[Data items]
------

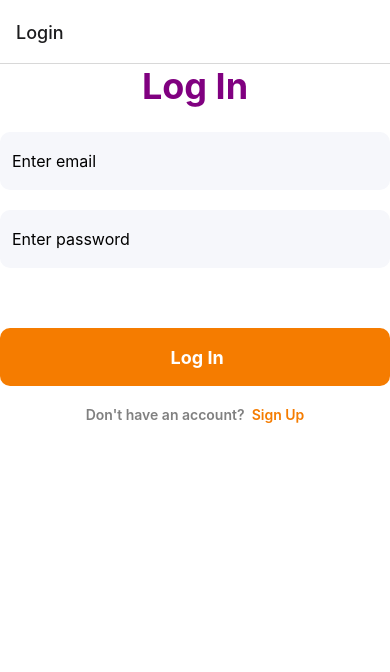
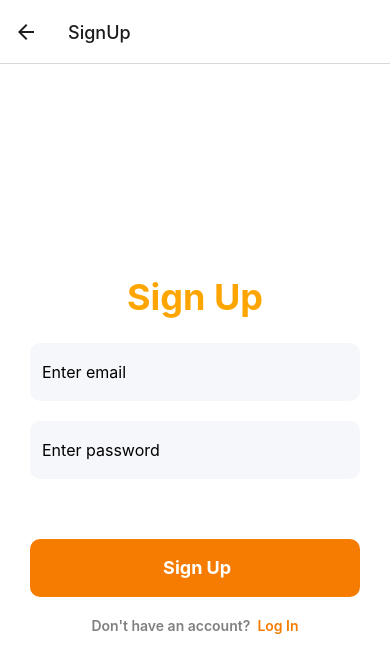
Before and after one commit to FuhrmannMaciej/GameHub, a React Native app: screen /SignUp in a window 390 px wide. Shown: the top 672 px of the page. Built offline with nearby package versions, Linux system fonts and the light colour scheme; no server answers.

Commit message:
feat: implemented gifted chat in chat screen, code refactored

```diff
--- a/App.js
+++ b/App.js
@@ -1,28 +1,77 @@
-import React from "react";
+import React, { createContext, useState, useContext, useEffect } from "react";
 import { NavigationContainer } from "@react-navigation/native";
+import { View, ActivityIndicator } from 'react-native';
 import { createStackNavigator } from "@react-navigation/stack";
+import { onAuthStateChanged } from 'firebase/auth';
+import { auth } from './config/firebase';
 
 import Chat from "./screens/Chat";
 import Login from './screens/Login';
+import SignUp from './screens/SignUp';
+import Home from './screens/Home';
 
 const Stack = createStackNavigator();
+const AuthenticatedUserContext = createContext({});
+
+const AuthenticatedUserProvider = ({ children }) => {
+  const [user, setUser] = useState(null);
+  return (
+    <AuthenticatedUserContext.Provider value={{ user, setUser }}>
+      {children}
+    </AuthenticatedUserContext.Provider>
+  )
+}
 
 function ChatStack() {
   return (
-    <Stack.Navigator>
-      <Stack.Screen name="Login" component={Login} />
+    <Stack.Navigator defaultScreenOptions={Home}>
+      <Stack.Screen name="Home" component={Home} />
+      <Stack.Screen name="Chat" component={Chat} />
     </Stack.Navigator>
   )
 }
 
+function AuthStack() {
+  return (
+    <Stack.Navigator defaultScreenOptions={Login}>
+      <Stack.Screen name='Login' component={Login} />
+      <Stack.Screen name='SignUp' component={SignUp} />
+    </Stack.Navigator>
+  );
+}
+
 function RootNavigator() {
-  return (
+  const { user, setUser } = useContext(AuthenticatedUserContext);
+  const [isLoading, setIsLoading] = useState(true);
+useEffect(() => {
+    const unsubscribeAuth = onAuthStateChanged(
+      auth,
+      async authenticatedUser => {
+        authenticatedUser ? setUser(authenticatedUser) : setUser(null);
+        setIsLoading(false);
+      }
+    );
+    return () => unsubscribeAuth();
+  }, [user]);
+if (isLoading) {
+    return (
+      <View style={{ flex: 1, justifyContent: 'center', alignItems: 'center' }}>
+        <ActivityIndicator size='large' />
+      </View>
+    );
+  }
+
+return (
     <NavigationContainer>
-      <ChatStack />
+      {user ? <ChatStack /> : <AuthStack />}
     </NavigationContainer>
-  )
+  );
 }
 
 export default function App() {
-  return <RootNavigator />
+  return (
+    <AuthenticatedUserProvider>
+      <RootNavigator />
+    </AuthenticatedUserProvider>
+  );
 }
--- /dev/null
+++ b/colors.js
@@ -0,0 +1,6 @@
+export default {
+    primary: '#f57c00',
+    gray: '#C5C5C7',
+    mediumGray: '#F6F7FB',
+    lightGray: '#FAFAFA'
+};
--- a/config/firebase.js
+++ b/config/firebase.js
@@ -17,4 +17,4 @@ const firebaseConfig = {
 const app = initializeApp(firebaseConfig);
 export const auth = getAuth();
 export const database = getFirestore();
-export const analytics = getAnalytics(app);
+//export const analytics = getAnalytics(app);
--- a/screens/Home.js
+++ b/screens/Home.js
@@ -0,0 +1,69 @@
+import React, { useEffect } from "react";
+import { View, TouchableOpacity, Text, Image, StyleSheet } from "react-native";
+import { useNavigation } from "@react-navigation/native";
+import { FontAwesome } from '@expo/vector-icons';
+import colors from '../colors';
+import { Entypo } from '@expo/vector-icons';
+const catImageUrl = "https://i.guim.co.uk/img/media/26392d05302e02f7bf4eb143bb84c8097d09144b/446_167_3683_2210/master/3683.jpg?width=1200&height=1200&quality=85&auto=format&fit=crop&s=49ed3252c0b2ffb49cf8b508892e452d";
+
+const Home = () => {
+
+    const navigation = useNavigation();
+
+    useEffect(() => {
+        navigation.setOptions({
+            headerLeft: () => (
+                <FontAwesome name="search" size={24} color={colors.gray} style={{marginLeft: 15}}/>
+            ),
+            headerRight: () => (
+                <Image
+                    source={{ uri: catImageUrl }}
+                    style={{
+                        width: 40,
+                        height: 40,
+                        marginRight: 15,
+                    }}
+                />
+            ),
+        });
+    }, [navigation]);
+
+    return (
+        <View style={styles.container}>
+            <TouchableOpacity
+                onPress={() => navigation.navigate("Chat")}
+                style={styles.chatButton}
+            >
+                <Entypo name="chat" size={24} color={colors.lightGray} />
+            </TouchableOpacity>
+        </View>
+    );
+    };
+
+    export default Home;
+
+    const styles = StyleSheet.create({
+        container: {
+            flex: 1,
+            justifyContent: 'flex-end',
+            alignItems: 'flex-end',
+            backgroundColor: "#fff",
+        },
+        chatButton: {
+            backgroundColor: colors.primary,
+            height: 50,
+            width: 50,
+            borderRadius: 25,
+            alignItems: 'center',
+            justifyContent: 'center',
+            shadowColor: colors.primary,
+            shadowOffset: {
+                width: 0,
+                height: 2,
+            },
+            shadowOpacity: .9,
+            shadowRadius: 8,
+            marginRight: 20,
+            marginBottom: 50,
+        }
+    });
--- a/screens/Login.js
+++ b/screens/Login.js
@@ -8,12 +8,12 @@ import {
   Image,
   SafeAreaView,
   TouchableOpacity,
+  Alert
 } from "react-native";
 import { signInWithEmailAndPassword } from "firebase/auth";
 import { auth } from "../config/firebase";
-import { Alert } from "react-native";
 
-export default function Login(navigation) {
+export default function Login( {navigation }) {
   const [email, setEmail] = useState("");
   const [password, setPassword] = useState("");
 
@@ -67,7 +67,7 @@ export default function Login(navigation) {
             <Text style={{ color: "gray", fontWeight: "600", fontSize: 14 }}>
               Don't have an account?{" "}
             </Text>
-            <TouchableOpacity onPress={() => navigation.navigate("Signup")}>
+            <TouchableOpacity onPress={() => navigation.navigate("SignUp")}>
               <Text
                 style={{ color: "#f57c00", fontWeight: "600", fontSize: 14 }}
               >
--- a/screens/SignUp.js
+++ b/screens/SignUp.js
@@ -0,0 +1,106 @@
+import React, { useState } from 'react';
+import { StyleSheet, Text, View, Button, TextInput, Image, SafeAreaView, TouchableOpacity, StatusBar, Alert } from "react-native";
+import { createUserWithEmailAndPassword } from 'firebase/auth';
+import { auth } from '../config/firebase';
+
+export default function Signup({ navigation }) {
+
+  const [email, setEmail] = useState('');
+  const [password, setPassword] = useState('');
+
+const onHandleSignup = () => {
+    if (email !== '' && password !== '') {
+  createUserWithEmailAndPassword(auth, email, password)
+        .then(() => console.log('Sign Up success'))
+        .catch((err) => Alert.alert("Sign Up error", err.message));
+    }
+  };
+
+  return (
+    <View style={styles.container}>
+      <View style={styles.whiteSheet} />
+      <SafeAreaView style={styles.form}>
+        <Text style={styles.title}>Sign Up</Text>
+         <TextInput
+        style={styles.input}
+        placeholder="Enter email"
+        autoCapitalize="none"
+        keyboardType="email-address"
+        textContentType="emailAddress"
+        autoFocus={true}
+        value={email}
+        onChangeText={(text) => setEmail(text)}
+      />
+      <TextInput
+        style={styles.input}
+        placeholder="Enter password"
+        autoCapitalize="none"
+        autoCorrect={false}
+        secureTextEntry={true}
+        textContentType="password"
+        value={password}
+        onChangeText={(text) => setPassword(text)}
+      />
+      <TouchableOpacity style={styles.button} onPress={onHandleSignup}>
+        <Text style={{fontWeight: 'bold', color: '#fff', fontSize: 18}}> Sign Up</Text>
+      </TouchableOpacity>
+      <View style={{marginTop: 20, flexDirection: 'row', alignItems: 'center', alignSelf: 'center'}}>
+        <Text style={{color: 'gray', fontWeight: '600', fontSize: 14}}>Don't have an account? </Text>
+        <TouchableOpacity onPress={() => navigation.navigate("Login")}>
+          <Text style={{color: '#f57c00', fontWeight: '600', fontSize: 14}}> Log In</Text>
+        </TouchableOpacity>
+      </View>
+      </SafeAreaView>
+      <StatusBar barStyle="light-content" />
+    </View>
+  );
+}
+const styles = StyleSheet.create({
+  container: {
+    flex: 1,
+    backgroundColor: "#fff",
+  },
+  title: {
+    fontSize: 36,
+    fontWeight: 'bold',
+    color: "orange",
+    alignSelf: "center",
+    paddingBottom: 24,
+  },
+  input: {
+    backgroundColor: "#F6F7FB",
+    height: 58,
+    marginBottom: 20,
+    fontSize: 16,
+    borderRadius: 10,
+    padding: 12,
+  },
+  backImage: {
+    width: "100%",
+    height: 340,
+    position: "absolute",
+    top: 0,
+    resizeMode: 'cover',
+  },
+  whiteSheet: {
+    width: '100%',
+    height: '75%',
+    position: "absolute",
+    bottom: 0,
+    backgroundColor: '#fff',
+    borderTopLeftRadius: 60,
+  },
+  form: {
+    flex: 1,
+    justifyContent: 'center',
+    marginHorizontal: 30,
+  },
+  button: {
+    backgroundColor: '#f57c00',
+    height: 58,
+    borderRadius: 10,
+    justifyContent: 'center',
+    alignItems: 'center',
+    marginTop: 40,
+  },
+});
```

------

▸ **Work item**:
Only the lines that contain the string "navigate" should be copied from the entries above.

▸ **Task result**:
+                onPress={() => navigation.navigate("Chat")}
-            <TouchableOpacity onPress={() => navigation.navigate("Signup")}>
+            <TouchableOpacity onPress={() => navigation.navigate("SignUp")}>
+        <TouchableOpacity onPress={() => navigation.navigate("Login")}>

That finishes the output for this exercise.